Standard times for the phasing out of biocidal products
Biocidal products which have been approved in accordance with the Biocidal Products Regulation are given a statutory sell-off period of a maximum of 180 days and a further 180 days of final use. These periods of time apply in cases where the Swedish Chemicals Agency has not decided on an alternative.
In the case of biocidal products, the only decisions published in Annex 3 to the Swedish Chemicals Agency’s Pesticides Regulations (KIFS 2008:3) are those which deviate from 180 days. The products which are listed in Annex 3 but which do not have a phase out date for use may be used as long as they are included in Annex 3 (but no longer than 5 years after the end of the approval). In some cases, the phase out periods are listed in PMs published on the web site for the pesticides regulation KIFS 2008:3.
Shorter deadlines as a result of EU decisions on non-approval of active substances
In the case of an EU decision not to approve an active substance in a pesticide in accordance with Regulation (EU) 540/2011 on plant protection products or Annex II to the Regulation (EU) No 1062/2014 on biocidal products, the final dates for sale and use are those stipulated by the decision. If these final dates mean shorter deadlines for all transfer and use other than that normally determined in accordance with Swedish Chemicals Agency practice, the date that applies is the final date stipulated in the EU decision.
Regulation (EU) No 1062/2014 on the work programme for the systematic review of all existing active substances in biocidal products.
Past Swedish practice on the phasing out of pesticides that are no longer authorised
In the case of biocidal products containing active substances which are still being evaluated and which have not yet been authorised or banned at EU level, past Swedish practice applies. The phase out period of such products is usually one year for selling off and a further year for final use. Note that this is only practice, and that the Swedish Chemicals Agency may reach a decision on phase out periods for each individual product. Such decisions are always published in Annex 3 to the Pesticides Regulations (KIFS 2008:3).

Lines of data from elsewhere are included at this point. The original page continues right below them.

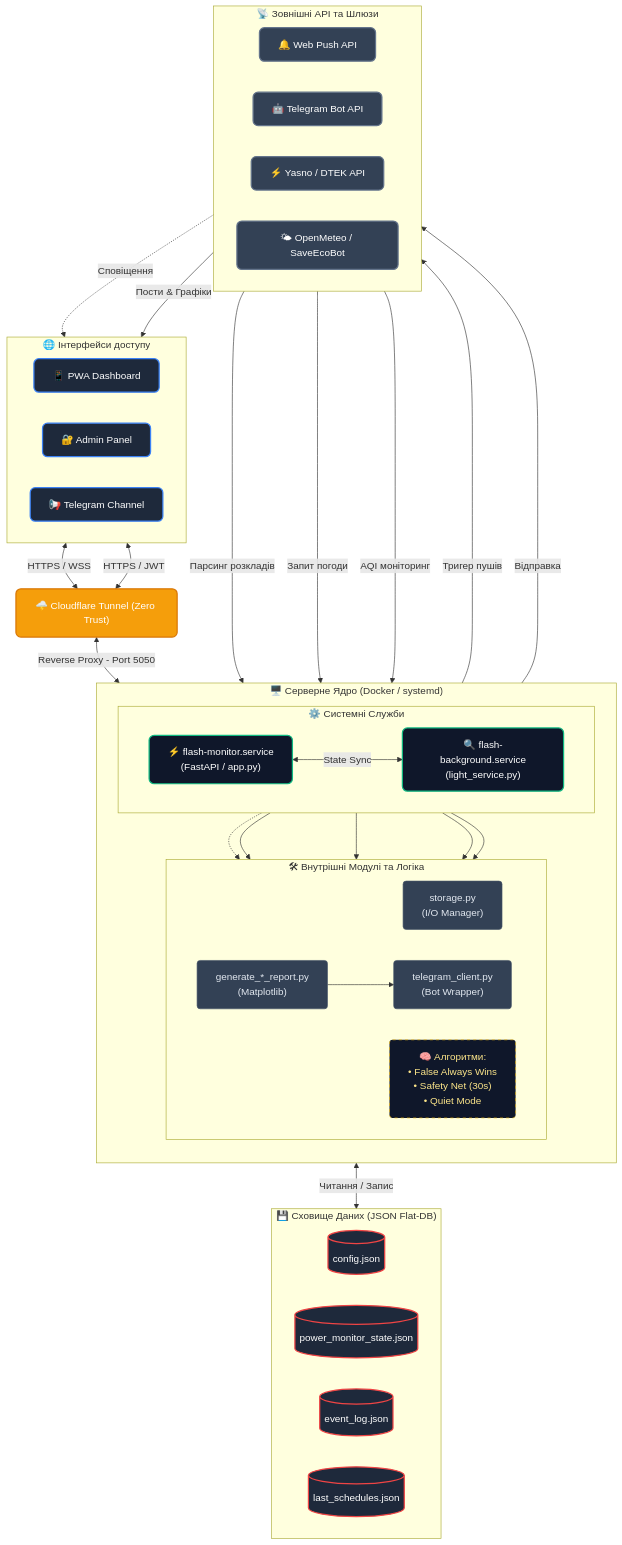
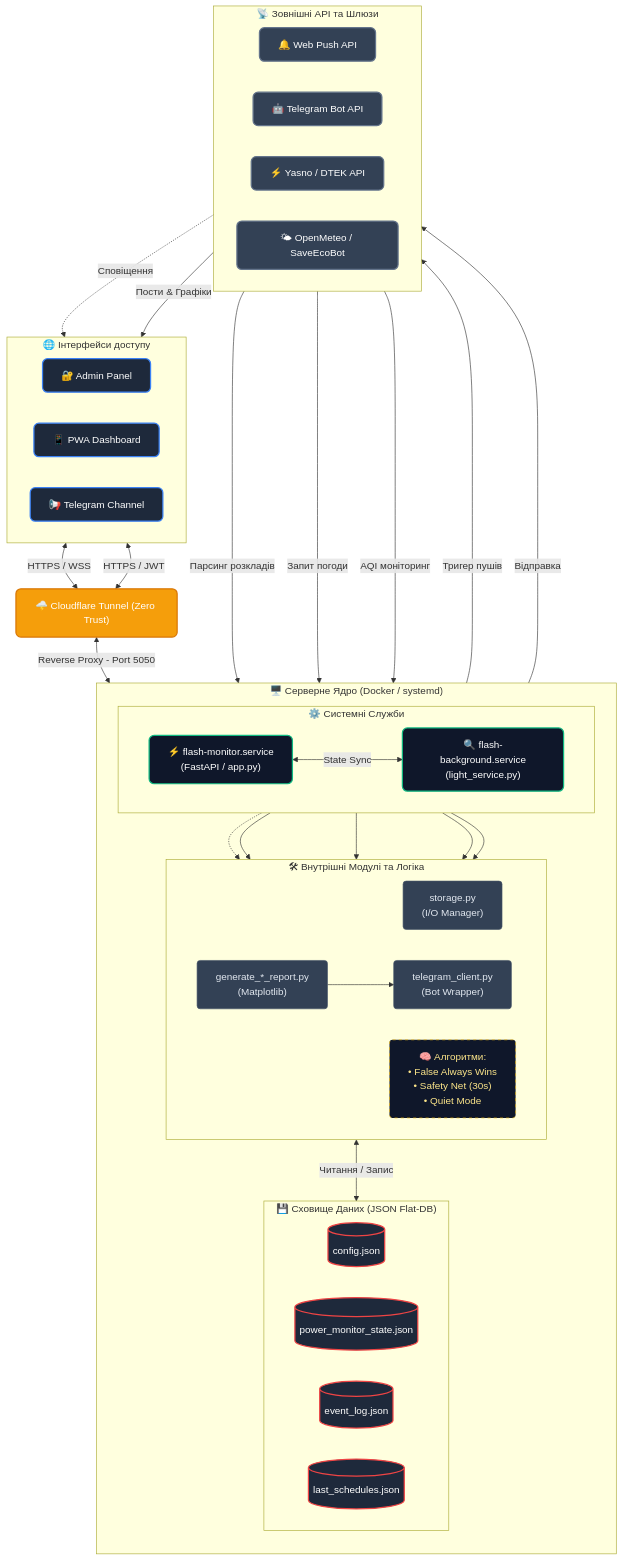
The diagram in README.md (weby-homelab/flash-monitor-kyiv), drawn with Mermaid before and after one commit.

Commit message:
Enhance README with DataLayer subgraph
Added DataLayer subgraph to illustrate data storage components.

````diff
--- a/README.md
+++ b/README.md
@@ -90,79 +90,80 @@
 ```mermaid
 flowchart TB
     %% Colors & Styles
     classDef client fill:#1e293b,stroke:#3b82f6,stroke-width:2px,color:#fff,rx:8px,ry:8px
     classDef cloudflare fill:#f59e0b,stroke:#d97706,stroke-width:2px,color:#fff,rx:8px,ry:8px
     classDef server fill:#0f172a,stroke:#10b981,stroke-width:2px,color:#fff,rx:8px,ry:8px
     classDef module fill:#334155,stroke:#475569,stroke-width:1px,color:#e2e8f0,rx:5px,ry:5px
     classDef db fill:#1e293b,stroke:#ef4444,stroke-width:2px,color:#fff,rx:8px,ry:8px
     classDef ext_api fill:#334155,stroke:#64748b,stroke-width:2px,color:#fff,rx:8px,ry:8px
     classDef logic fill:#0f172a,stroke:#eab308,stroke-width:1px,color:#fde68a,rx:5px,ry:5px,stroke-dasharray: 5 5
 
     subgraph TopLayer ["🌐 Інтерфейси доступу"]
         direction LR
+        Admin["🔐 Admin Panel"]:::client
         PWA["📱 PWA Dashboard"]:::client
-        Admin["🔐 Admin Panel"]:::client
         Subscribers["📢 Telegram Channel"]:::client
     end
 
     CF["🌩️ Cloudflare Tunnel (Zero Trust)"]:::cloudflare
 
     PWA <-->|HTTPS / WSS| CF
     Admin <-->|HTTPS / JWT| CF
 
     subgraph CoreLayer ["🖥️ Серверне Ядро (Docker / systemd)"]
         direction TB
 
         subgraph Services ["⚙️ Системні Служби"]
             direction LR
             API["⚡ flash-monitor.service<br/>(FastAPI / app.py)"]:::server
             Worker["🔍 flash-background.service<br/>(light_service.py)"]:::server
         end
+
+    subgraph DataLayer ["💾 Сховище Даних (JSON Flat-DB)"]
+        direction LR
+        Config[("config.json")]:::db
+        State[("power_monitor_state.json")]:::db
+        Logs[("event_log.json")]:::db
+        Sched[("last_schedules.json")]:::db
+    end
+
+    Storage <-->|Читання / Запис| DataLayer
 
         subgraph Modules ["🛠 Внутрішні Модулі та Логіка"]
             direction LR
             Storage["storage.py<br/>(I/O Manager)"]:::module
             Reports["generate_*_report.py<br/>(Matplotlib)"]:::module
             TgClient["telegram_client.py<br/>(Bot Wrapper)"]:::module
             Rules["🧠 Алгоритми:<br/>• False Always Wins<br/>• Safety Net (30s)<br/>• Quiet Mode"]:::logic
         end
 
         API <-->|State Sync| Worker
         Worker -.-> Rules
         Worker --> Reports
         Worker --> TgClient
         Reports --> TgClient
         API --> Storage
         Worker --> Storage
     end
 
     CF <-->|Reverse Proxy - Port 5050| API
 
-    subgraph DataLayer ["💾 Сховище Даних (JSON Flat-DB)"]
-        direction LR
-        Config[("config.json")]:::db
-        State[("power_monitor_state.json")]:::db
-        Logs[("event_log.json")]:::db
-        Sched[("last_schedules.json")]:::db
-    end
-
-    Storage <-->|Читання / Запис| DataLayer
-
     subgraph ExternalLayer ["📡 Зовнішні API та Шлюзи"]
         direction LR
         PushAPI["🔔 Web Push API"]:::ext_api
         TgAPI["🤖 Telegram Bot API"]:::ext_api
         Energy["⚡ Yasno / DTEK API"]:::ext_api
         Meteo["🌤 OpenMeteo / SaveEcoBot"]:::ext_api
     end
 
     API -->|Тригер пушів| PushAPI
     PushAPI -.->|Сповіщення| PWA
     
     TgClient -->|Відправка| TgAPI
     TgAPI -->|Пости & Графіки| Subscribers
     
     Energy -->|Парсинг розкладів| Worker
     Meteo -->|Запит погоди| API
     Meteo -->|AQI моніторинг| Worker
+
 ```
````
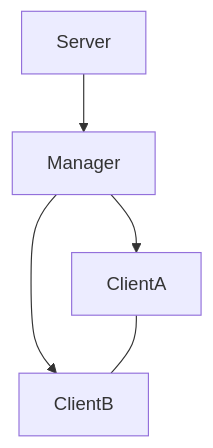
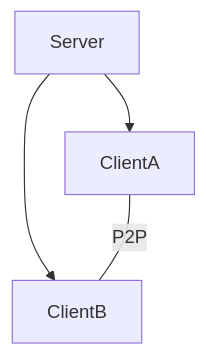
The diagram in README.md (luciamarst/Hybrid-CS-P2P-Server), drawn with Mermaid before and after one commit.

Commit message:
Revise architecture diagram in README
Updated architecture diagram to reflect new client connections

````diff
--- a/README.md
+++ b/README.md
@@ -28,7 +28,6 @@
 ```mermaid
 graph TD
-    Server --> Manager
-    Manager --> ClientA
-    Manager --> ClientB
-    ClientA --- ClientB
+    Server --> ClientA
+    Server --> ClientB
+    ClientA ---|P2P| ClientB
 ```
````
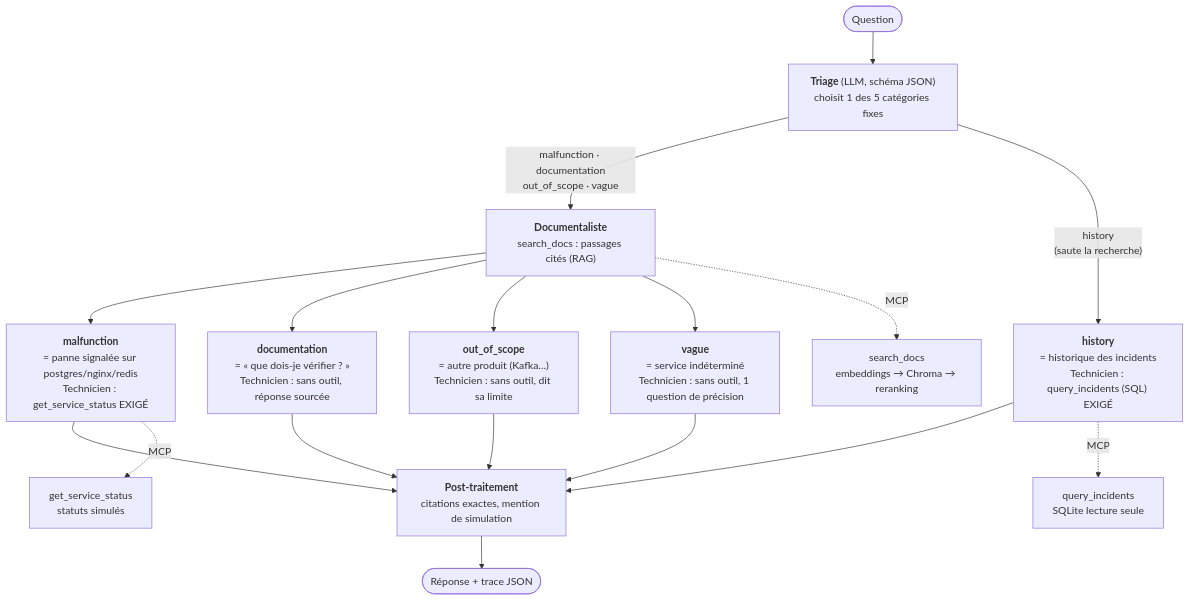
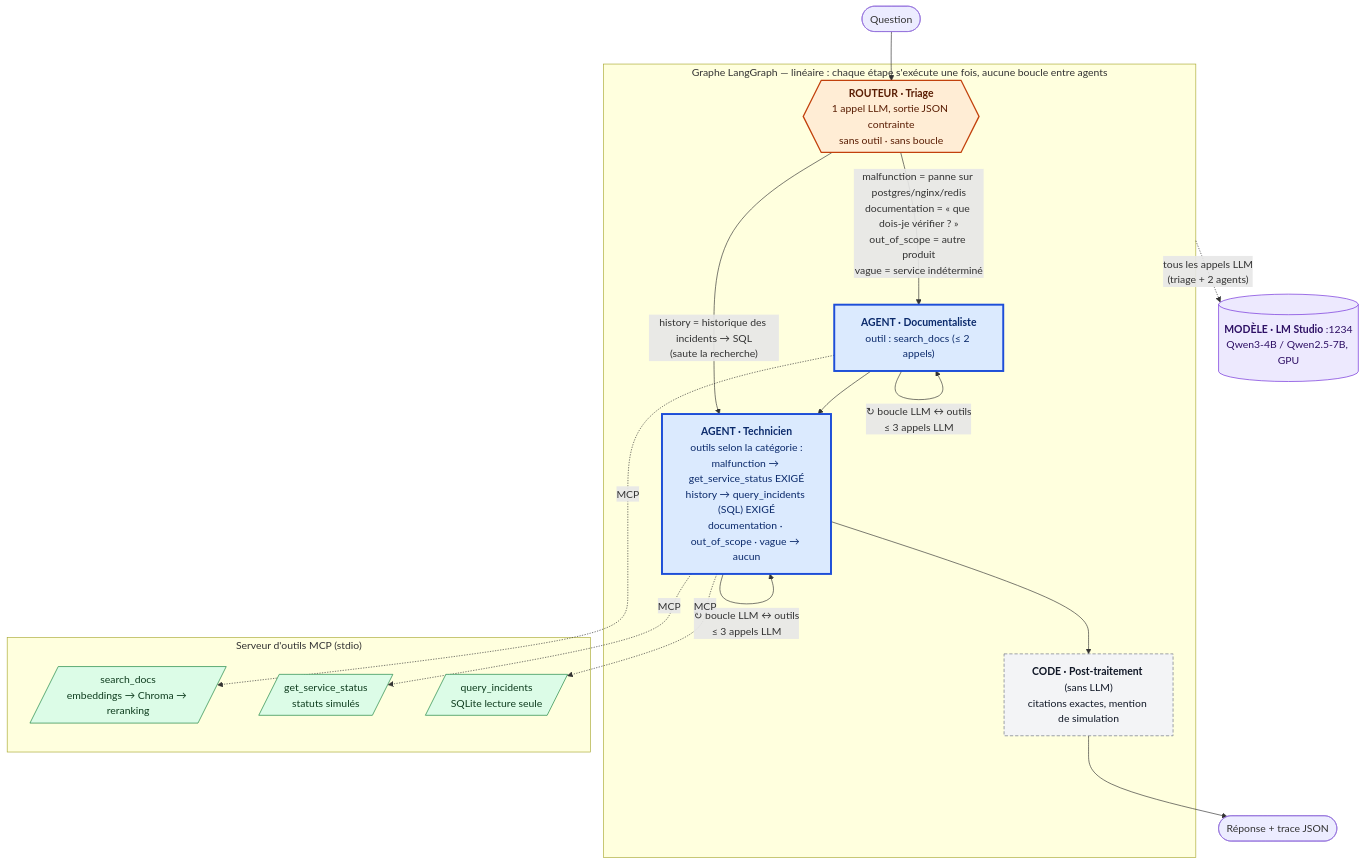
One commit to StephaneHe/HelloSupport changed the first of 2 diagrams in docs/DESIGN_DECISIONS.md. Above: the diagram before and after it, drawn with Mermaid. The commit also changed other lines of this file and 7 other files, not shown here.

First line of the commit message:
Make agents, router and code explicit in the architecture diagrams (v1.9.3)

````diff
--- a/docs/DESIGN_DECISIONS.md
+++ b/docs/DESIGN_DECISIONS.md
@@ -27,19 +27,40 @@
 ```mermaid
 flowchart TB
-    Q(["Question"]) --> T["<b>Triage</b> (LLM, schéma JSON)<br/>choisit 1 des 5 catégories fixes"]
-    T -->|"malfunction · documentation<br/>out_of_scope · vague"| D["<b>Documentaliste</b><br/>search_docs : passages cités (RAG)"]
-    T -->|"history<br/>(saute la recherche)"| H
+    Q(["Question"]) --> T
 
-    D --> M["<b>malfunction</b><br/>= panne signalée sur postgres/nginx/redis<br/>Technicien : get_service_status EXIGÉ"]
-    D --> DO["<b>documentation</b><br/>= « que dois-je vérifier ? »<br/>Technicien : sans outil, réponse sourcée"]
-    D --> O["<b>out_of_scope</b><br/>= autre produit (Kafka…)<br/>Technicien : sans outil, dit sa limite"]
-    D --> V["<b>vague</b><br/>= service indéterminé<br/>Technicien : sans outil, 1 question de précision"]
-    H["<b>history</b><br/>= historique des incidents<br/>Technicien : query_incidents (SQL) EXIGÉ"]
-
-    M & DO & O & V & H --> P["<b>Post-traitement</b><br/>citations exactes, mention de simulation"]
+    subgraph G["Graphe LangGraph — linéaire : chaque étape s'exécute une fois, aucune boucle entre agents"]
+        T{{"<b>ROUTEUR · Triage</b><br/>1 appel LLM, sortie JSON contrainte<br/>sans outil · sans boucle"}}
+        T -->|"malfunction = panne sur postgres/nginx/redis<br/>documentation = « que dois-je vérifier ? »<br/>out_of_scope = autre produit<br/>vague = service indéterminé"| D
+        T -->|"history = historique des incidents → SQL<br/>(saute la recherche)"| TE
+        D["<b>AGENT · Documentaliste</b><br/>outil : search_docs (≤ 2 appels)"]
+        D -->|"↻ boucle LLM ↔ outils<br/>≤ 3 appels LLM"| D
+        D --> TE
+        TE["<b>AGENT · Technicien</b><br/>outils selon la catégorie :<br/>malfunction → get_service_status EXIGÉ<br/>history → query_incidents (SQL) EXIGÉ<br/>documentation · out_of_scope · vague → aucun"]
+        TE -->|"↻ boucle LLM ↔ outils<br/>≤ 3 appels LLM"| TE
+        TE --> P["<b>CODE · Post-traitement</b> (sans LLM)<br/>citations exactes, mention de simulation"]
+    end
     P --> A(["Réponse + trace JSON"])
 
-    D -. "MCP" .-> S1["search_docs<br/>embeddings → Chroma → reranking"]
-    M -. "MCP" .-> S2["get_service_status<br/>statuts simulés"]
-    H -. "MCP" .-> S3["query_incidents<br/>SQLite lecture seule"]
+    subgraph MCP["Serveur d'outils MCP (stdio)"]
+        S1[/"search_docs<br/>embeddings → Chroma → reranking"/]
+        S2[/"get_service_status<br/>statuts simulés"/]
+        S3[/"query_incidents<br/>SQLite lecture seule"/]
+    end
+    D -. "MCP" .-> S1
+    TE -. "MCP" .-> S2
+    TE -. "MCP" .-> S3
+
+    LLM[("<b>MODÈLE · LM Studio</b> :1234<br/>Qwen3-4B / Qwen2.5-7B, GPU")]
+    G -. "tous les appels LLM<br/>(triage + 2 agents)" .-> LLM
+
+    classDef agent fill:#dbeafe,stroke:#1d4ed8,stroke-width:3px,color:#0b2a6b
+    classDef router fill:#ffedd5,stroke:#c2410c,stroke-width:2px,color:#5a1d03
+    classDef code fill:#f3f4f6,stroke:#6b7280,stroke-width:1px,stroke-dasharray:5 3,color:#111827
+    classDef tool fill:#dcfce7,stroke:#15803d,color:#0f3d1f
+    classDef model fill:#ede9fe,stroke:#6d28d9,color:#2e1065
+    class D,TE agent
+    class T router
+    class P code
+    class S1,S2,S3 tool
+    class LLM model
 ```
````
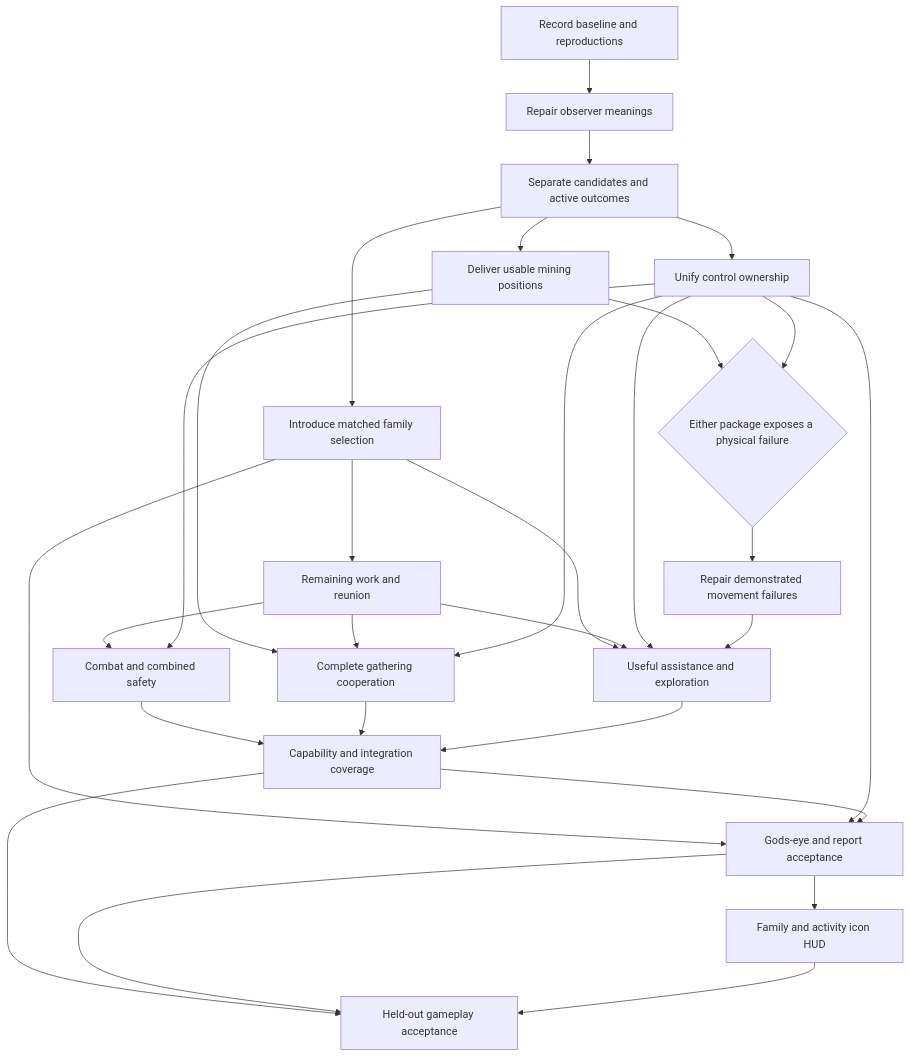
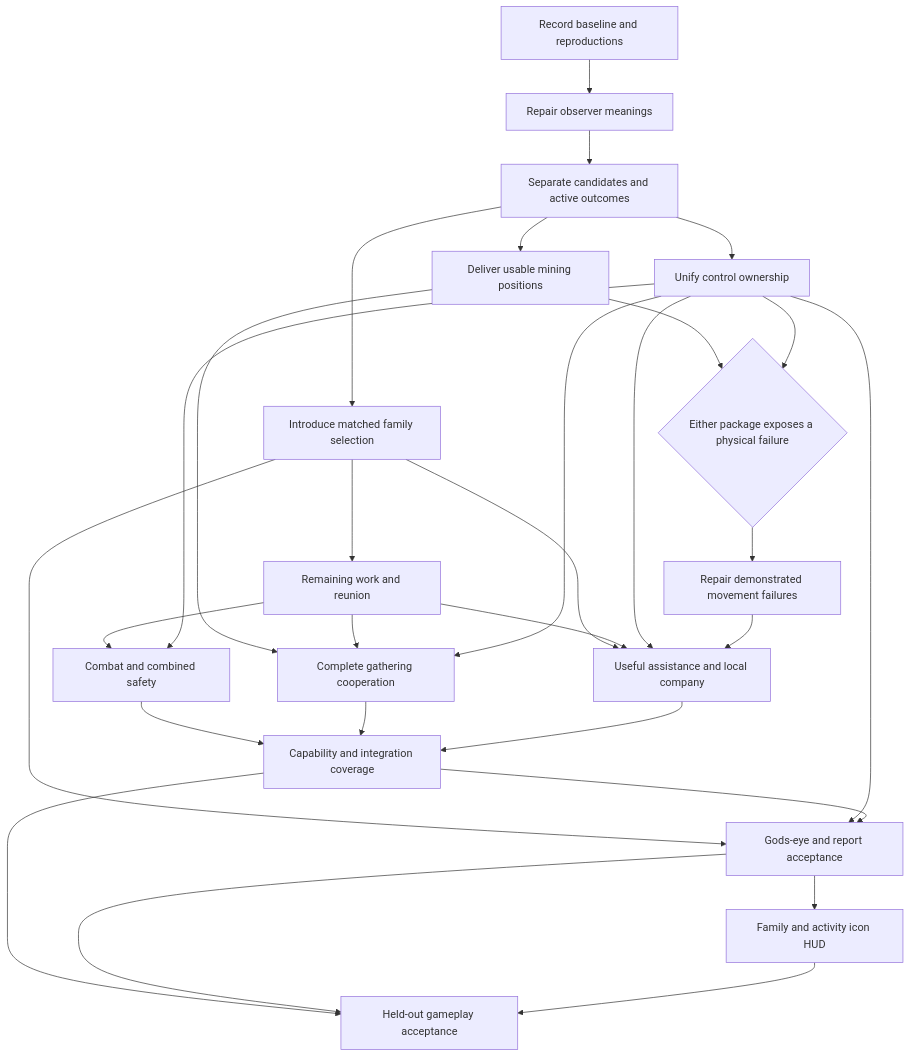
Before and after one commit to Capataina/AICompanion: the diagram in research/proposal/01 Preserve Utility and Repair Activity Contracts.md, drawn with Mermaid. The commit also changed other lines of this file and 10 other files, not shown here.

````diff
--- a/research/proposal/01 Preserve Utility and Repair Activity Contracts.md
+++ b/research/proposal/01 Preserve Utility and Repair Activity Contracts.md
@@ -213,31 +241,31 @@
 ```mermaid
 flowchart TD
     P00[Record baseline and reproductions] --> P01[Repair observer meanings]
     P01 --> P02[Separate candidates and active outcomes]
     P02 --> P03[Introduce matched family selection]
     P02 --> P04[Deliver usable mining positions]
     P02 --> P06[Unify control ownership]
     P03 --> P05[Remaining work and reunion]
     P04 --> N{Either package exposes a physical failure}
     P06 --> N
     N --> P07[Repair demonstrated movement failures]
     P05 --> P08[Combat and combined safety]
     P06 --> P08
     P04 --> P09[Complete gathering cooperation]
     P05 --> P09
     P06 --> P09
-    P03 --> P10[Useful assistance and exploration]
-    P05 --> P10[Useful assistance and exploration]
+    P03 --> P10[Useful assistance and local company]
+    P05 --> P10[Useful assistance and local company]
     P06 --> P10
     P07 --> P10
     P08 --> P11[Capability and integration coverage]
     P09 --> P11
     P10 --> P11
     P03 --> P12[Gods-eye and report acceptance]
     P06 --> P12
     P11 --> P12
     P12 --> P13[Family and activity icon HUD]
     P11 --> P14[Held-out gameplay acceptance]
     P12 --> P14
     P13 --> P14
 ```
````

The phase periods for pesticides are regulated by the Swedish Chemicals Agency’s Amendment Regulations to KIFS 2008:3. As described above, there are two different phase out models for biocidal products. Therefore, the way to find out which is the relevant phase out period is to check the status of the active substance at EU level. Since active substances are evaluated per product type, account must also be taken of the product type to which the relevant product belongs.